The station may be 'closed' for winter now, but there has still been lots of work to do to prepare. We moved out of the A4 wing, which was my berthing area, and closed it for winter. The winter crew will berth in two of the four wings of the main station, one of which houses the emergency power plant. Three of the four wings remain in use. The third wing in use contains the excellent gym facilities. Despite the passing of 'station close', there are still are aircraft transiting through South Pole on their way north. The Ken Borek aircraft that were deployed for the summer to the eastern side of the continent are now making their way back home. These Baslers and Twin Otters stop at pole to rest and take on fuel before continuing west toward the Palmer Peninsula, South America, and onward up into Canada. After the last Herc we don't have any more flight support crew left on station, so volunteers are helping with the 5 remaining aircraft flying through before the winter sets in. Our duties entail collecting and testing fuel samples prior to each flight, as well as monthly inspections and flight support. I was trained to recirculate fuel in the tanks, collect fuel samples, and analyze the samples for quality. Now that these KBA aircraft have passed through, the only contact we have with the outside world until late October is through spotty satellite internet and radio. But it feels good to have most of the push of station close behind us.
During the last cargo flights we received 5,000 lbs of freshies.
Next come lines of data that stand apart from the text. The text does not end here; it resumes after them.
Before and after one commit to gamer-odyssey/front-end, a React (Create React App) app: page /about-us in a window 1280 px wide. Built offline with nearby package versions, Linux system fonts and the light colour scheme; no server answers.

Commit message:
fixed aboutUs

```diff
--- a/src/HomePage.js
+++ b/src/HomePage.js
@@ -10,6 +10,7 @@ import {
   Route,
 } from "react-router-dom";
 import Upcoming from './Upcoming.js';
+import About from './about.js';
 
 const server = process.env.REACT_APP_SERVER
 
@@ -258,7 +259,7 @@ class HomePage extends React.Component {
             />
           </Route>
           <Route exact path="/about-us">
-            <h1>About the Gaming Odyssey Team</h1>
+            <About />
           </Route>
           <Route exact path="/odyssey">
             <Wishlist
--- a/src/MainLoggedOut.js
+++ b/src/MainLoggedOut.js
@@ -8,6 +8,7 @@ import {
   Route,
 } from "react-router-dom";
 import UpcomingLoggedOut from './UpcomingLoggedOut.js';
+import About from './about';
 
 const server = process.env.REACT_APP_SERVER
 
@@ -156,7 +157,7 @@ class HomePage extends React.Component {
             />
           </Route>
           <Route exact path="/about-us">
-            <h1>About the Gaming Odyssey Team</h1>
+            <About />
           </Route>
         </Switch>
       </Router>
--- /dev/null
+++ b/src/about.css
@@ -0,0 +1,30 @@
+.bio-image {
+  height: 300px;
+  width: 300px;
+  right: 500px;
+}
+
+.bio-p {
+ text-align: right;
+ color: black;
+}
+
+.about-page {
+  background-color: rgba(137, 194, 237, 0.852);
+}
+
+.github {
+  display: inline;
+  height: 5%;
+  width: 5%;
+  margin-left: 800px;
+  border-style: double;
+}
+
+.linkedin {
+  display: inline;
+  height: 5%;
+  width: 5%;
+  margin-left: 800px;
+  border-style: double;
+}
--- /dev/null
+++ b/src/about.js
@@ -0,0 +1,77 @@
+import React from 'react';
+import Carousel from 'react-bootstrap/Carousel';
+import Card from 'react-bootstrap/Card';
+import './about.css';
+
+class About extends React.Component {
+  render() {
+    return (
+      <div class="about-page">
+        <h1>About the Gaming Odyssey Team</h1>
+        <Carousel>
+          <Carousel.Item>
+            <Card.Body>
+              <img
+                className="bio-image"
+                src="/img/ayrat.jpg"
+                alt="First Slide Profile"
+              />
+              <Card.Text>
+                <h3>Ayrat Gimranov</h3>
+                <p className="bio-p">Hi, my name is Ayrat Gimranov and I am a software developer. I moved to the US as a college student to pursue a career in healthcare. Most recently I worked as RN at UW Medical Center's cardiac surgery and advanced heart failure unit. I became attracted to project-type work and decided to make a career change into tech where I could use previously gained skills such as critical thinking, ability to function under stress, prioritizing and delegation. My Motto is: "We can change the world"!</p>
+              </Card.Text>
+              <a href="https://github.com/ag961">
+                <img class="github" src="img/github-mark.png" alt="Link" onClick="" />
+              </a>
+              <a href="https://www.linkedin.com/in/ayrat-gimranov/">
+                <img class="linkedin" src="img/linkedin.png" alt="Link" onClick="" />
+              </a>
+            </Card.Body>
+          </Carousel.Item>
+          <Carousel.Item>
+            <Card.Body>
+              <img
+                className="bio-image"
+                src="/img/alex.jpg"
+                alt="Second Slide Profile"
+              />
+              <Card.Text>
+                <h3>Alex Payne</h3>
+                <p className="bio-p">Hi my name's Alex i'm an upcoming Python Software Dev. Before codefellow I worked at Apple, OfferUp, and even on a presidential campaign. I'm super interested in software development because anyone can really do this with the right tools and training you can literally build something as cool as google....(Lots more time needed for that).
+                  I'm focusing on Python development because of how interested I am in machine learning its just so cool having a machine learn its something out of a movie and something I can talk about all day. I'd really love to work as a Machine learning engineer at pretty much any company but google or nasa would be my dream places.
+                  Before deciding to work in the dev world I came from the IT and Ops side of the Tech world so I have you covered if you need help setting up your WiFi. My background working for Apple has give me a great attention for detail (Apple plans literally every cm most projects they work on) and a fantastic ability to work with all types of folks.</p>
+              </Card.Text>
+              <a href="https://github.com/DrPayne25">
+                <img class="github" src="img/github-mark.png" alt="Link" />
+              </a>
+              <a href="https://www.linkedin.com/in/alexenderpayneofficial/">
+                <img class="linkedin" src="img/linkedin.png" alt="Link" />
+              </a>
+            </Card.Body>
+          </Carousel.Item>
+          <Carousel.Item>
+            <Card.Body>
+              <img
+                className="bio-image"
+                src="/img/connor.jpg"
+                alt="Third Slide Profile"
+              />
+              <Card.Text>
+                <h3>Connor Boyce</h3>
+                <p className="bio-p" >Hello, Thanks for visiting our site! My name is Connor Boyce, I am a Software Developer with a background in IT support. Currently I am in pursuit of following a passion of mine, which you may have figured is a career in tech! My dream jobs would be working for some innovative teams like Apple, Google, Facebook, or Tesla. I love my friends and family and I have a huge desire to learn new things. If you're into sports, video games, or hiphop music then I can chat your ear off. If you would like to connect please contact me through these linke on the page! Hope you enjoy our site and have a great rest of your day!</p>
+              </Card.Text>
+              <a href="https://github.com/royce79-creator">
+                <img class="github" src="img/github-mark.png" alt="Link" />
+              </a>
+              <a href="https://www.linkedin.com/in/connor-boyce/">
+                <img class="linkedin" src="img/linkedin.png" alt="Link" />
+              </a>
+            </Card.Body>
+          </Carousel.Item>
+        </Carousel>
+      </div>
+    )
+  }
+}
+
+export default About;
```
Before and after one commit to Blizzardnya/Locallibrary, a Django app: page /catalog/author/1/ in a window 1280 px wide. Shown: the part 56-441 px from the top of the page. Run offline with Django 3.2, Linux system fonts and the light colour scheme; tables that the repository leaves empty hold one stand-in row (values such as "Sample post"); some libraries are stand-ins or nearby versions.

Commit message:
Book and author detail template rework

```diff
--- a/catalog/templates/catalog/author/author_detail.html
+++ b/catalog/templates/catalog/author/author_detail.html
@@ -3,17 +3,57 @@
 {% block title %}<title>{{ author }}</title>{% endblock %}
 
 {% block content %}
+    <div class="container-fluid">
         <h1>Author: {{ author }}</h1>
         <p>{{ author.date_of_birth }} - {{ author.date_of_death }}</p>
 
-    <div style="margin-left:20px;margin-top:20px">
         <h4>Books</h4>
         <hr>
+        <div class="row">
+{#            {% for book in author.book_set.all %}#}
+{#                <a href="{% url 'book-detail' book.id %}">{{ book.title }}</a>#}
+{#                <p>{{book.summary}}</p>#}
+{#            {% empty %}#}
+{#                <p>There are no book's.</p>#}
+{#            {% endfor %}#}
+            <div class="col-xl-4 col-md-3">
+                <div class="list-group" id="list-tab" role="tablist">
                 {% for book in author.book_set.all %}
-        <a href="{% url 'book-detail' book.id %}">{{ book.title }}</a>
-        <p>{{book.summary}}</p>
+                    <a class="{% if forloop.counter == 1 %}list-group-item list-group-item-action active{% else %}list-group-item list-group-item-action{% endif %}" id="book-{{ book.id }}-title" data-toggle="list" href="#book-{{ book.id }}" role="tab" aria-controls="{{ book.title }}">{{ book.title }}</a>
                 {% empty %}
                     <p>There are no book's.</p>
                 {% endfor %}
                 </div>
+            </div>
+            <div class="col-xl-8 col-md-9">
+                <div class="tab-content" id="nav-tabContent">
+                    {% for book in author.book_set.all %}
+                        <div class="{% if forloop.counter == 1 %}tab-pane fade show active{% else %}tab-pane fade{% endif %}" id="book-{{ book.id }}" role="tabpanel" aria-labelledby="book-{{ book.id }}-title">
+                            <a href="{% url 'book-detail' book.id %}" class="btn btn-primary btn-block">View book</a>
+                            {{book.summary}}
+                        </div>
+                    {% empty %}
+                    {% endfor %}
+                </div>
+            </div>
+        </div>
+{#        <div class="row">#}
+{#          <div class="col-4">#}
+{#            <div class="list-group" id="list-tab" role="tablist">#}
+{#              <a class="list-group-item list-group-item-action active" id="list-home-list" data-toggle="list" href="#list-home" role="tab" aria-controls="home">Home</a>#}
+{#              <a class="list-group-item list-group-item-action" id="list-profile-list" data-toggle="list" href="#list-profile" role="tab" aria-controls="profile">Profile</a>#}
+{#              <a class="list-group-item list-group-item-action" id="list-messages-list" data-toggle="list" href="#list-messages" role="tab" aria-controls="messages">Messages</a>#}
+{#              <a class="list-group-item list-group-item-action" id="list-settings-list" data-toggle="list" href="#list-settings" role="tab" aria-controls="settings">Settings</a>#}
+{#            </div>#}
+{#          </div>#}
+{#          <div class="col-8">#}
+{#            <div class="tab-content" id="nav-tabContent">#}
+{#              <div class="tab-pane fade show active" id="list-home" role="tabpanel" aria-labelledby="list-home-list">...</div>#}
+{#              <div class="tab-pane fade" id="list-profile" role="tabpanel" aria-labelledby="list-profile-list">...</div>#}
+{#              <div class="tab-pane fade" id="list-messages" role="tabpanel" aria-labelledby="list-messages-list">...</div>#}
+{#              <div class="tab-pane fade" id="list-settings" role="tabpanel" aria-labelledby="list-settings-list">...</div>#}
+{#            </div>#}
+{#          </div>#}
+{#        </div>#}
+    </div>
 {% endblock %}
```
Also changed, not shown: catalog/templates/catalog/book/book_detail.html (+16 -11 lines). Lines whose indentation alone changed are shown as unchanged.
Most of this is pretty stable, like cream, eggs, onions. Some things will last all winter. Other things we will run out of. Fresh eggs will run out in about June. The greenhouse, though, will provide a fresh salad or two every week of the winter. If it is well taken care of, we will get more fresh vegetables in the winter than we get in the summer when cargo is arriving. There were fewer fresh salads served than I can count on both hands the entire summer. The food the past few weeks has been outstanding with all these fresh ingredients! It is difficult to get fresh produce all the way to Antarctica. Having a greenhouse is a huge morale boost. Not only do we get fresh vegetables from it, but it is also a small oasis in a sterile place. The smell, humidity, and green is a beautiful thing to have here.